On Friday, President Barack Obama signed a bipartisan student loan bill into law. The bill was approved by the Senate two weeks ago, then passed by the House just last week.
Without the act of Congress, interest rates on college student loans would have doubled from 3.4 percent to 6.8 percent. With the new law signed by the president, the rate will fall back to 3.86 percent for undergraduate loans and 5.41 percent for graduate student loans. The president’s signature on the bill ends months of arguments about how much the federal government should subsidize student loans and whether students will face unbearable repayment burdens during the next several years should rates climb, as many experts expect.
The compromise bill was crafted by a group of bipartisan senators, including Sens.
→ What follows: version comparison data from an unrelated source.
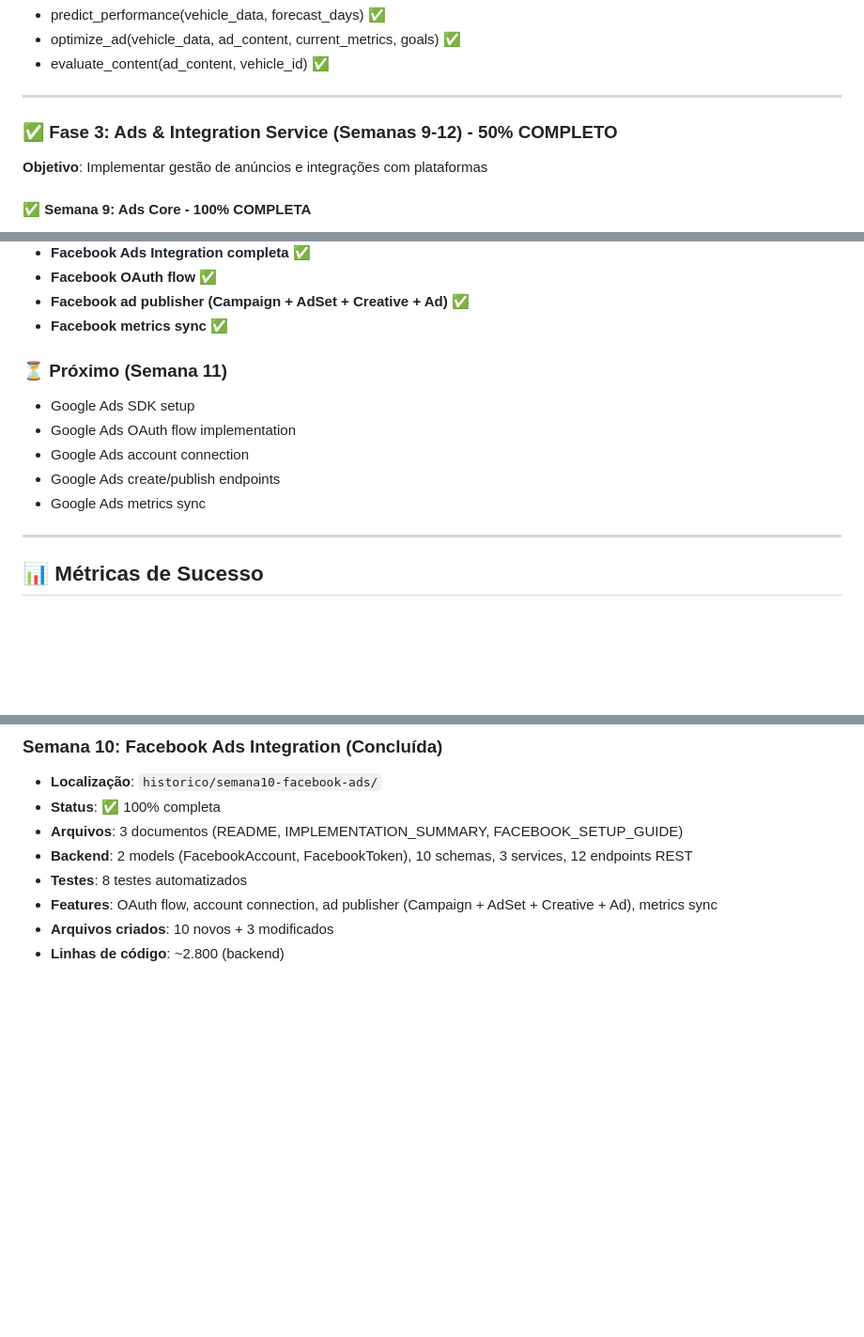
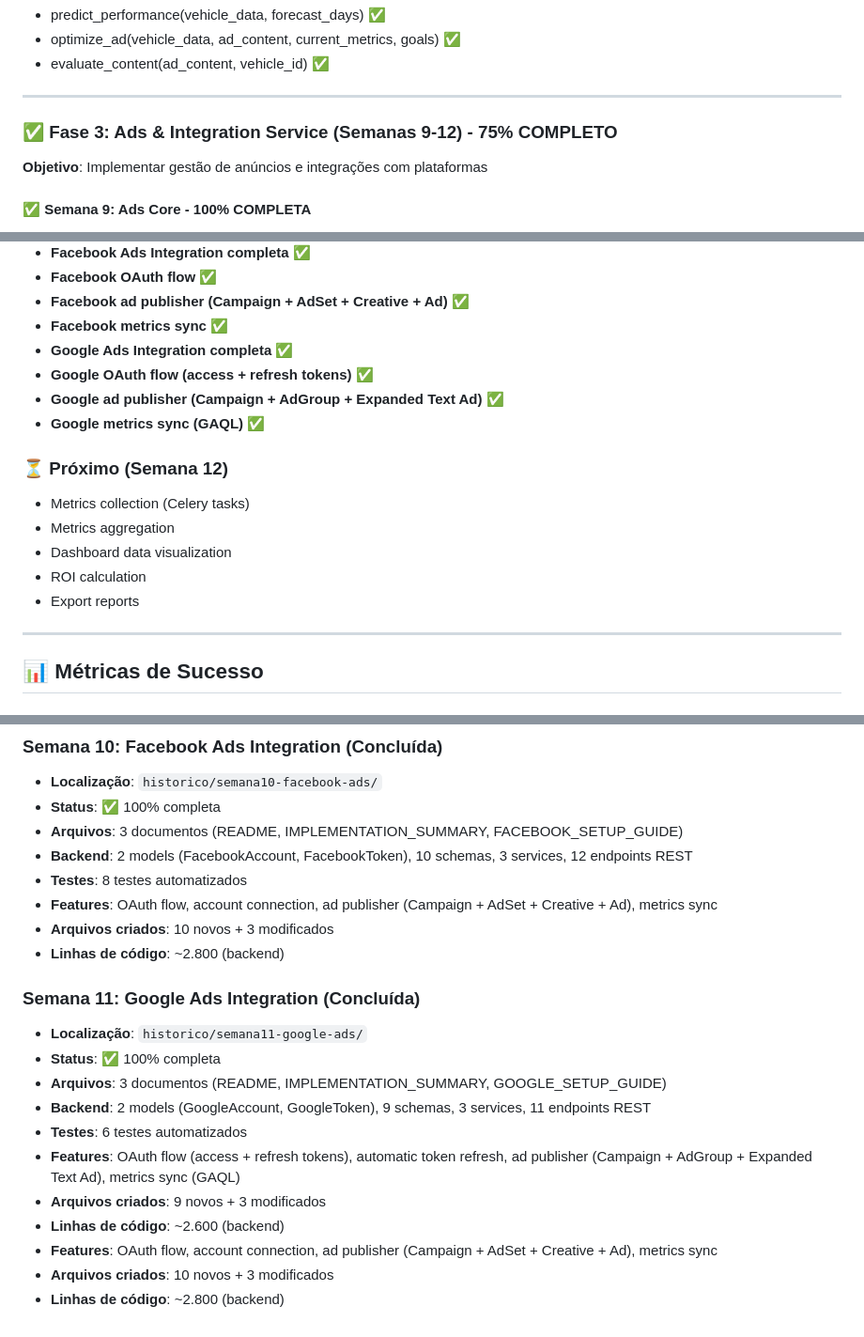
Before and after one commit to alyssonzanchi/adauto-ai, a Markdown page: PROGRESSO_ATUAL.md, 3 parts joined by grey strips. Shown at 94% size. GitHub-like rendering; blank space fills up the shorter version.

```diff
--- a/PROGRESSO_ATUAL.md
+++ b/PROGRESSO_ATUAL.md
@@ -225,7 +225,7 @@
 
 ---
 
-### ✅ Fase 3: Ads & Integration Service (Semanas 9-12) - 50% COMPLETO
+### ✅ Fase 3: Ads & Integration Service (Semanas 9-12) - 75% COMPLETO
 
 **Objetivo**: Implementar gestão de anúncios e integrações com plataformas
 
@@ -416,13 +454,17 @@ car-ads-system/historico/dia2/
 - **Facebook OAuth flow** ✅
 - **Facebook ad publisher (Campaign + AdSet + Creative + Ad)** ✅
 - **Facebook metrics sync** ✅
+- **Google Ads Integration completa** ✅
+- **Google OAuth flow (access + refresh tokens)** ✅
+- **Google ad publisher (Campaign + AdGroup + Expanded Text Ad)** ✅
+- **Google metrics sync (GAQL)** ✅
 
-### ⏳ Próximo (Semana 11)
-- Google Ads SDK setup
-- Google Ads OAuth flow implementation
-- Google Ads account connection
-- Google Ads create/publish endpoints
-- Google Ads metrics sync
+### ⏳ Próximo (Semana 12)
+- Metrics collection (Celery tasks)
+- Metrics aggregation
+- Dashboard data visualization
+- ROI calculation
+- Export reports
 
 ---
 
@@ -560,3 +602,16 @@ car-ads-system/historico/dia2/
 - **Features**: OAuth flow, account connection, ad publisher (Campaign + AdSet + Creative + Ad), metrics sync
 - **Arquivos criados**: 10 novos + 3 modificados
 - **Linhas de código**: ~2.800 (backend)
+
+### Semana 11: Google Ads Integration (Concluída)
+- **Localização**: `historico/semana11-google-ads/`
+- **Status**: ✅ 100% completa
+- **Arquivos**: 3 documentos (README, IMPLEMENTATION_SUMMARY, GOOGLE_SETUP_GUIDE)
+- **Backend**: 2 models (GoogleAccount, GoogleToken), 9 schemas, 3 services, 11 endpoints REST
+- **Testes**: 6 testes automatizados
+- **Features**: OAuth flow (access + refresh tokens), automatic token refresh, ad publisher (Campaign + AdGroup + Expanded Text Ad), metrics sync (GAQL)
+- **Arquivos criados**: 9 novos + 3 modificados
+- **Linhas de código**: ~2.600 (backend)
+- **Features**: OAuth flow, account connection, ad publisher (Campaign + AdSet + Creative + Ad), metrics sync
+- **Arquivos criados**: 10 novos + 3 modificados
+- **Linhas de código**: ~2.800 (backend)
```
Also changed, not shown: other parts of PROGRESSO_ATUAL.md (+50 -12 lines), docs/referencias/roadmap.md (+38 -14 lines).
Joe Manchin, D-W.V., Richard Burr, R-N.C., and Angus King, I-Maine. A signing ceremony was held at the White House, and Obama said it, “feels good signing bills. I haven’t done this in a while.”
King had said, “We have demonstrated to the American people that this body has the capacity to overcome partisan differences.” He further stated that the bill “offers a long-term, market-based solution that lowers and caps interest rates for all students taking out a loan and finally gets Congress out of the business of setting rates.”
With the new law, the government will establish variable interest rates on Stafford loans for undergraduate college students, but caps that rate at 8.25 percent. The variable rate each year will be pegged to the rate on 10-year Treasury notes, plus 2.05 percent. The law sets the rates on loans that are issued to graduate or professional students at the rate of the high-yield 10-year Treasury note plus 3.6 percent, but caps it at 9.5 percent.
The new law applies to all loans made on or after July 1, according to reports.
In June, Democrats in Senate got 51 votes for a measure that would have set a fixed 3.4 percent interest rate for student loans during the next two years. It fell short of the 60 votes required for it to overcome a potential filibuster. All Democratic senators except Manchin voted to advance Reed’s measure to final passage, not a single Republican voted for it.
Sen. Elizabeth Warren, of Massachusetts, a Democrat, called the bill that passed “obscene” because she said that the bill does not address the fact that in a few years students will end up paying far higher interest rates on their student loans.